Believe it or not, the first day of class fast approaches. Soon, if you teach that is, you'll be standing in front of 20-30 college or high school students, mouths agape, eyes starring blankly, heads wearing baseball caps.
A few years back my cousin, Janelle Schremmer and her husband Troy Schremmer, starred in the film Chalk (2006), a Waiting for Guffman-esque mocumentary about the sometimes harrowing, sometimes exciting world of high school teachers. (Picked up by Morgan Spurlock's company, it's now airing on the Sundance channel.) The movie is a scream for those who've endured some bad moments in front of a chalk or white board. Like other mocumentaries, Chalk relies on well-timed silences and awkward interactions. One particularly excruciating plotline involves a history teacher whose angling for a teaching award. His politicking and pandering is tough to watch, though, hilarious.
The film gets at the difficulty of engaging students in subjects that are foreign to them, history being a prime example. See the youtube clip here of Troy, playing Mr. Lowrey, who asks students on the first day of class: "What comes to your mind with 'history'"? Students gaze into nothingness, blank faces, disinterest, maybe disgust.
Bad first-day questions aside, ain't it hard to get the average student to think historically? In Sam Weinberg's words:
Historical thinking is unnatural. It goes against the grain of how we ordinarily think. We are psychologically conditioned to see unity between past and present. A colleague of mine teaches at Queens University in Belfast. He gives his undergraduates a 16th-century quote from Queen Elizabeth I (1533-1603) where she refers to the Irish as “mere Irish,” at which point the Catholic kids take umbrage. But when you go to the Oxford English Dictionary and look at 16th-century references for “mere,” it means “pure, unadulterated”—it’s a compliment, not an insult. It is an impossible psychological challenge to check every word, to read documents from the past and constantly ask, “Does this word mean the same thing that I think it means now?” (From an Joe Lucas's interview with Weinberg in Historically Speaking, Jan/Feb 2006.)
So, how can the history teacher or prof get students even vaguely into the subject? More than that, though, how can the history instructor facilitate historical thinking in the classroom? One step in the right direction is to set the tone on the first day of class. That involves something more than asking students "What comes to mind when you think of the word history?" Here are a few things I've done in the past, some more successful than others.
- Have students name their favorite dead person. (I ask them to exclude grandmas and grandpas. Too easy, too boring.) Follow up with a discussion of how history helps us understand the words and deeds of the dead. Is history a kind of necromancy?

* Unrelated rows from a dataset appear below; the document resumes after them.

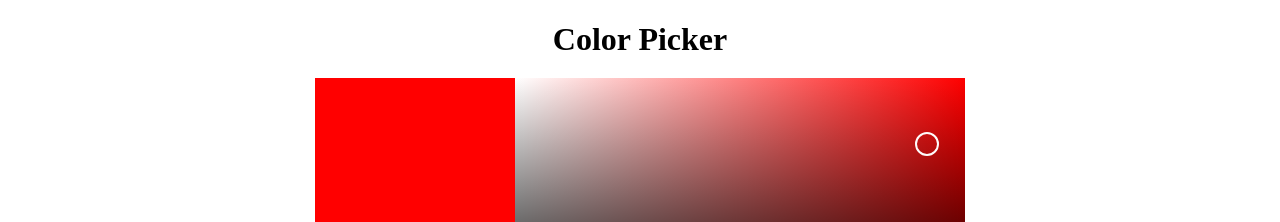
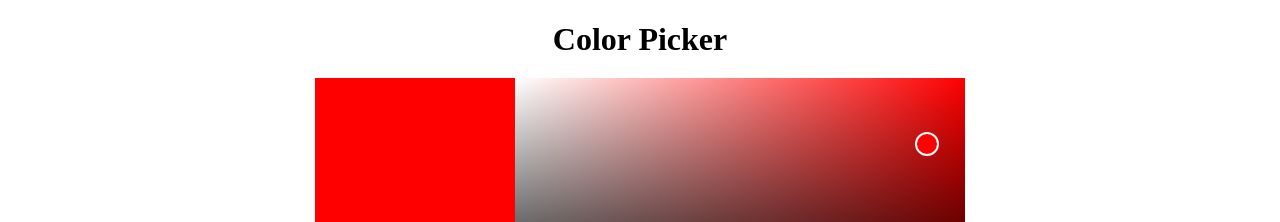
Before and after one commit to VarshiniAdurti28/ColorQuest, a SvelteKit app: page / in a window 1280 px wide. Shown: the top 222 px of the page. Built offline with nearby package versions, Linux system fonts and the light colour scheme.

Commit message:
Locator color bug resolved

```diff
--- a/src/routes/+page.svelte
+++ b/src/routes/+page.svelte
@@ -57,8 +57,9 @@
 
 
     selectedCol = chroma.hsv(deg,  sat/100, val/100).hex();
+
+    //Changing position of the locator
     loc.style.transform= `translate(${x}px, -${box.height - y}px)`;
-    loc.style.backgroundColor=`${selectedCol}`;
 
   }
 
@@ -153,7 +154,7 @@
       <canvas class= "GradSelector" width= 450px height= 250px style= "--grad-color: {hsvColor[0]}" bind:this={box} on:mousedown = {Enable} on:mousemove= {getCoordinates} on:mouseup= {Disable}>
 
       </canvas>
-      <div class="locator" bind:this={loc}></div>
+      <div class="locator" bind:this={loc} style= "background-color: {selectedCol}"></div>
      </div>
 
   </div>
--- a/src/routes/style.css
+++ b/src/routes/style.css
@@ -149,4 +149,5 @@ h1{
   border-style: solid;
   transform: translate(400px, -200px);
   position: absolute;
+  /* background-color: var(--grad-color); */
 }
```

- Have the student identify the most significant national incident to have taken place in his/her life. Ask them why they think that is important and what it might tell us.
- Ask students what it means to be an "American"? See if they can think of how history has shaped our national identity.
- See if students can name several ways that life today differs from life in the 19th century. (That might be tricky, I know, if they have no idea how the 19th century is unlike today.)
- Ask students the broad question of whether history has a direction. Is the world better or worse in 2009 than it was in 1700? Why?